“Desperate Housewives” actress Felicity Huffman pled guilty May 13 to paying Rick Singer $15,000 to provide her daughter more time to take the SAT. Singer also fixed the test answers so Huffman’s daughter could score 400 points higher. Another parent, Stephen Semprevivo, paid $400,000 for his son to be admitted to Georgetown University as a tennis recruit. First red flag — his son didn’t play high school tennis. Singer has allegedly been paid by many wealthy parents to bribe college coaches and fix college admission test scores. These parents are part of a huge college scam that includes 14 parents who have pled guilty and 19 who pled not guilty.

What these parents have clearly never learned — and what lesson they’ve never taught their children — is that failure is an inevitable and positive experience. Countless valuable lessons can be learned from failure, such as perseverance. In a parent’s quest to protect their children from the negative feelings of failure, they can actually make it harder for their children to cope later in life. Mandie Shean writes for “The Conversation” that “failure is not the absence of success, but the experience of failure on the way to success.” Maybe that’s why failure makes such a great talking point in a job interview.

Michael Lindenmayer, a contributor to “Forbes,” lists the five major benefits of failing. First, Lindenmayer suggests that, when someone fails, more clarity may come to an otherwise chaotic situation. Second, failure weeds out friends who don’t have a person’s best interests at heart. The friends that stick around when times are tough are the true “champions.” Third, when someone faces an insurmountable obstacle, that failure may spark creative solutions that are even better than the previous ones. Fourth, failure gives a person grit that leaves them more resilient than before. Fifth, failure can bring about a certain kind of freedom that releases someone from the pressures of perfection or invincibility. The first failure can make others to come feel less monumental.

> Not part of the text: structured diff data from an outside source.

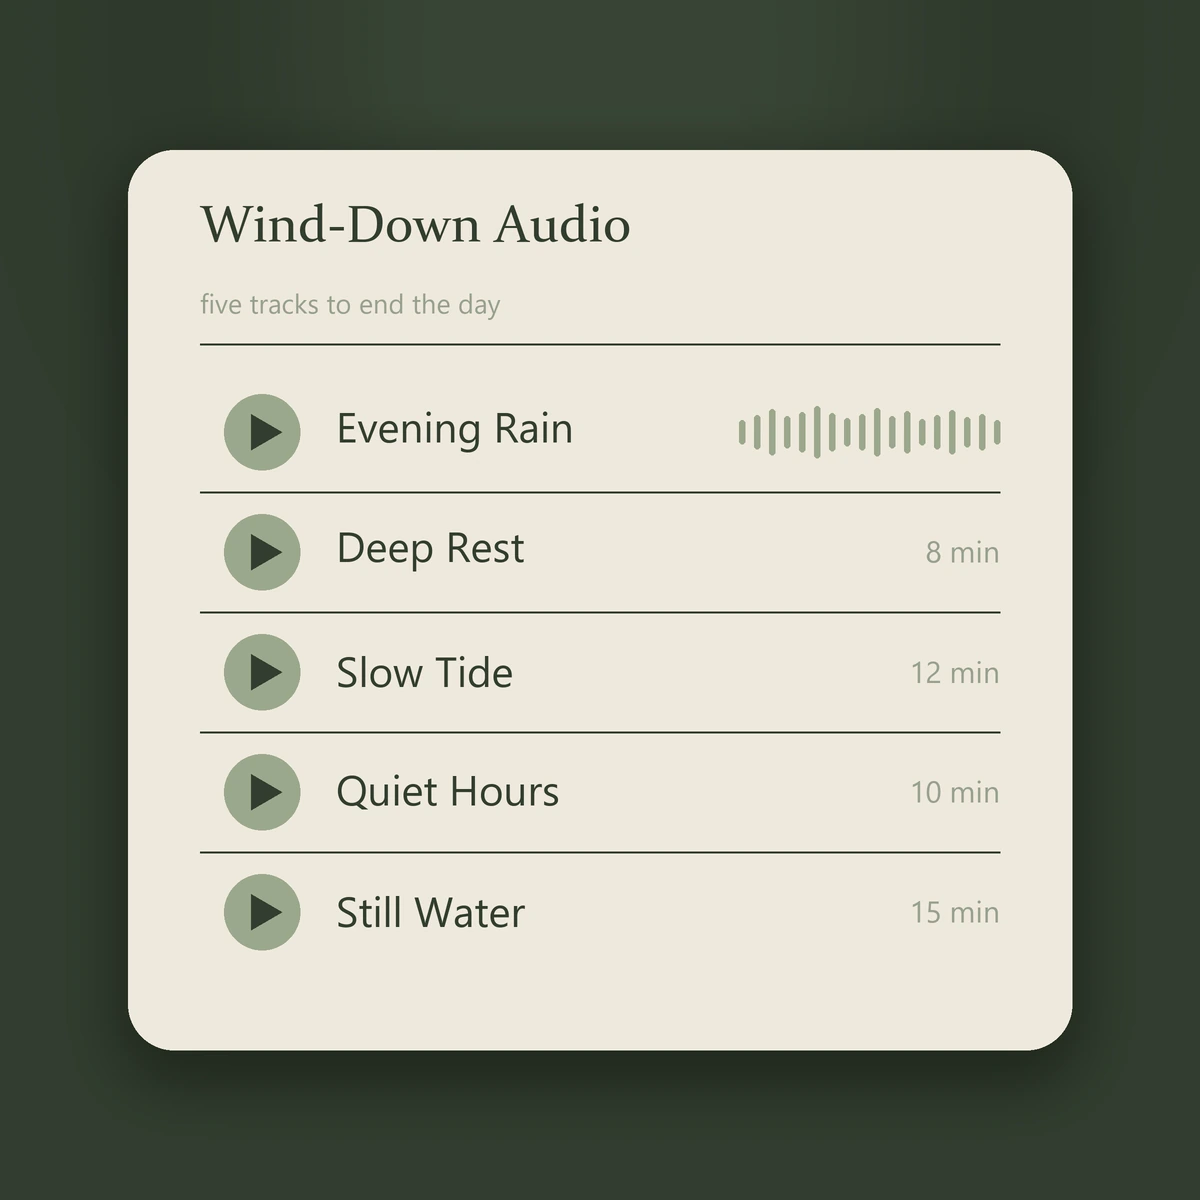
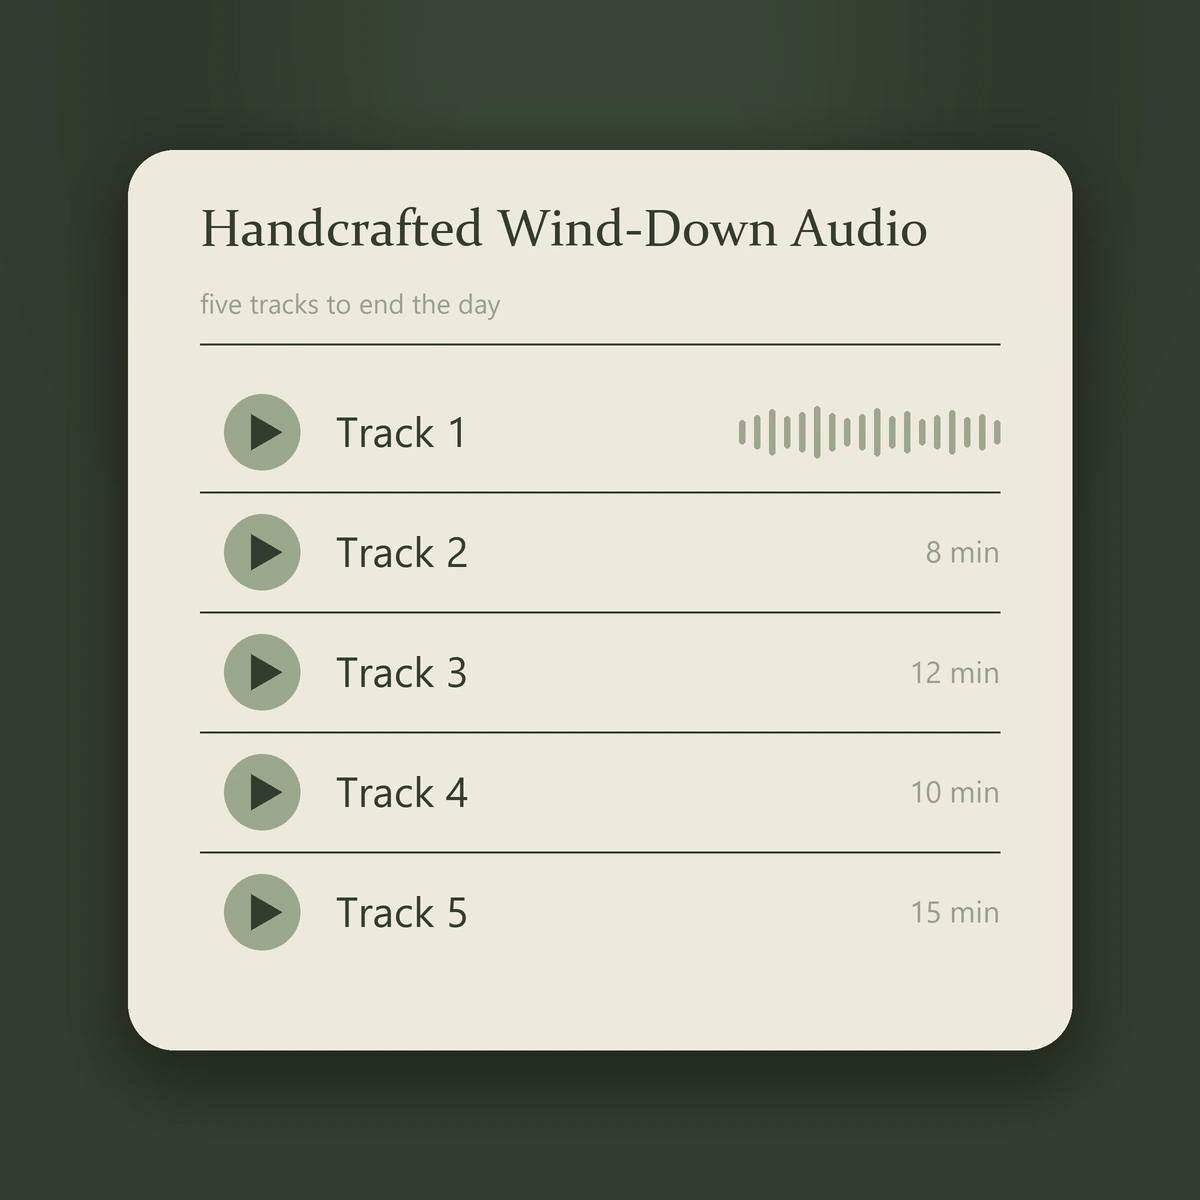
Redesign offer visuals: premium map, 5-track audio, night tile, new layout
- Audio tile: header "Handcrafted Wind-Down Audio", tracks relabeled
  Track 1-5.
- Trigger Points Map redesigned to look far more premium and read clearly:
  numbered points with a soft tension-glow, trapezius/spine anatomical
  contours, a clarifying subtitle, and editorial corner ticks.
- New "The 10-Minute Wind-Down" night tile (crescent moon, breathing rings,
  stars, layered hills, serif title) matching the set's green treatment.
- Offer layout: big Nuro image on the left, three tiles stacked and aligned
  on the right (night, trigger map, audio).

Claude-Session: https://claude.ai/code/session_01V2szZYPdXTGkr3oP2i7kNf

diff --git a/src/components/product/special-offer.tsx b/src/components/product/special-offer.tsx
@@ -73,8 +73,9 @@ export default function SpecialOffer() {
         </ScrollReveal>
 
         <ScrollReveal>
-          <div className="grid grid-cols-2 md:grid-cols-4 gap-3 md:gap-4 items-stretch w-full max-w-5xl mx-auto">
-            <div className="aspect-square rounded-2xl md:rounded-3xl overflow-hidden border border-black/[0.06] shadow-lg">
+          <div className="grid grid-cols-4 gap-3 md:gap-4 items-stretch w-full max-w-4xl mx-auto">
+            {/* Big Nuro image on the left */}
+            <div className="col-span-3 rounded-2xl md:rounded-3xl overflow-hidden border border-black/[0.06] shadow-lg">
               <Image
                 src="/products/nuro-main-v2.webp"
                 alt="The Nuro heated shiatsu neck and shoulder massager"
@@ -84,35 +85,38 @@ export default function SpecialOffer() {
                 className="w-full h-full object-cover"
               />
             </div>
-            <div className="aspect-square rounded-2xl md:rounded-3xl overflow-hidden border border-black/[0.06] shadow-lg">
-              <Image
-                src="/products/nuro-guide-3d.webp"
-                alt="The Trigger Points Map guide, free with every Nuro"
-                width={1080}
-                height={1080}
-                loading="lazy"
-                className="w-full h-full object-cover"
-              />
-            </div>
-            <div className="aspect-square rounded-2xl md:rounded-3xl overflow-hidden border border-black/[0.06] shadow-lg">
-              <Image
-                src="/products/nuro-trigger-map.webp"
-                alt="The Trigger Points Map, the 5 pressure-point spots for neck relief"
-                width={1200}
-                height={1200}
-                loading="lazy"
-                className="w-full h-full object-cover"
-              />
-            </div>
-            <div className="aspect-square rounded-2xl md:rounded-3xl overflow-hidden border border-black/[0.06] shadow-lg">
-              <Image
-                src="/products/nuro-audio.webp"
-                alt="Wind-Down Audio, five calming tracks free with every Nuro"
-                width={1200}
-                height={1200}
-                loading="lazy"
-                className="w-full h-full object-cover"
-              />
+            {/* Three tiles stacked on the right */}
+            <div className="flex flex-col gap-3 md:gap-4">
+              <div className="aspect-square rounded-xl md:rounded-2xl overflow-hidden border border-black/[0.06] shadow-sm">
+                <Image
+                  src="/products/nuro-night.webp"
+                  alt="The 10-Minute Wind-Down, ten quiet minutes to switch off"
+                  width={1200}
+                  height={1200}
+                  loading="lazy"
+                  className="w-full h-full object-cover"
+                />
+              </div>
+              <div className="aspect-square rounded-xl md:rounded-2xl overflow-hidden border border-black/[0.06] shadow-sm">
+                <Image
+                  src="/products/nuro-trigger-map.webp"
+                  alt="The Trigger Points Map, the 5 spots that hold your tension"
+                  width={1200}
+                  height={1200}
+                  loading="lazy"
+                  className="w-full h-full object-cover"
+                />
+              </div>
+              <div className="aspect-square rounded-xl md:rounded-2xl overflow-hidden border border-black/[0.06] shadow-sm">
+                <Image
+                  src="/products/nuro-audio.webp"
+                  alt="Handcrafted Wind-Down Audio, five calming tracks free with every Nuro"
+                  width={1200}
+                  height={1200}
+                  loading="lazy"
+                  className="w-full h-full object-cover"
+                />
+              </div>
             </div>
           </div>
         </ScrollReveal>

The parents that are a part of the college cheating scandal are greatly mistaken if they believe that shielding their children from rejection is going to help them in life. Setting a child up to go to a school that is above their academic level may lead to much more failure. College is college: there are schools at all levels that provide a degree, academic challenges, lifelong friends and unforgettable experiences and opportunities.

It’s normal to fall off a bike the first time the training wheels are taken off, it’s normal to bomb a test or two and it’s certainly normal to get rejected from a school that isn’t the right fit. Parents should learn to trust in their children to work hard and make the right decisions that will guide them through their own path — not the path paved by mom and dad’s wallet.

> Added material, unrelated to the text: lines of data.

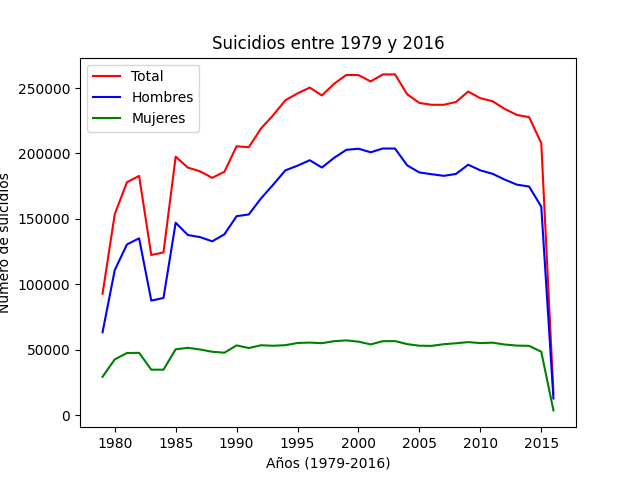
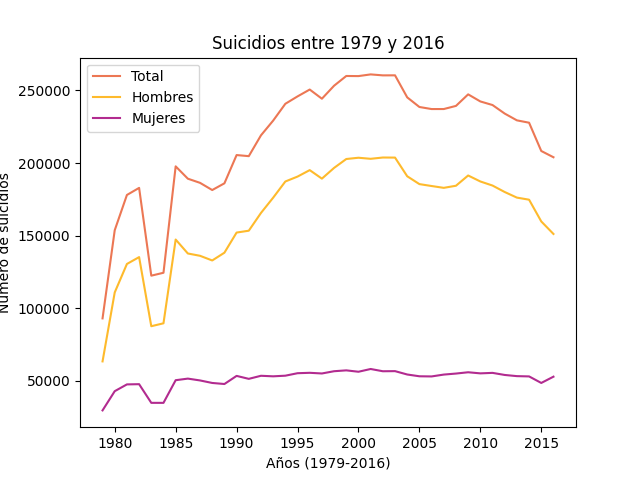
Arreglos finales para entrega

diff --git a/grafica1.py b/grafica1.py
@@ -28,9 +28,9 @@ for indice, fila in df.iterrows():
         yMujeres[int(fila["year"]) - 1979] += int(fila["suicides_no"])
 
 fig, ax = plt.subplots()
-ax.plot(xTotal, yTotal, color="red", label="Total")
-ax.plot(xHombres, yHombres, color="blue", label="Hombres")
-ax.plot(xMujeres, yMujeres, color="green", label="Mujeres")
+ax.plot(xTotal, yTotal, color="#EC7754", label="Total")
+ax.plot(xHombres, yHombres, color="#FEBA2C", label="Hombres")
+ax.plot(xMujeres, yMujeres, color="#B22B8F", label="Mujeres")
 
 plt.title("Suicidios entre 1979 y 2016")
 plt.xlabel("Años (1979-2016)")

Ryann Sheehy is a sophomore theater and media arts and design double major. Contact Ryann at sheehyrl@dukes.jmu.edu.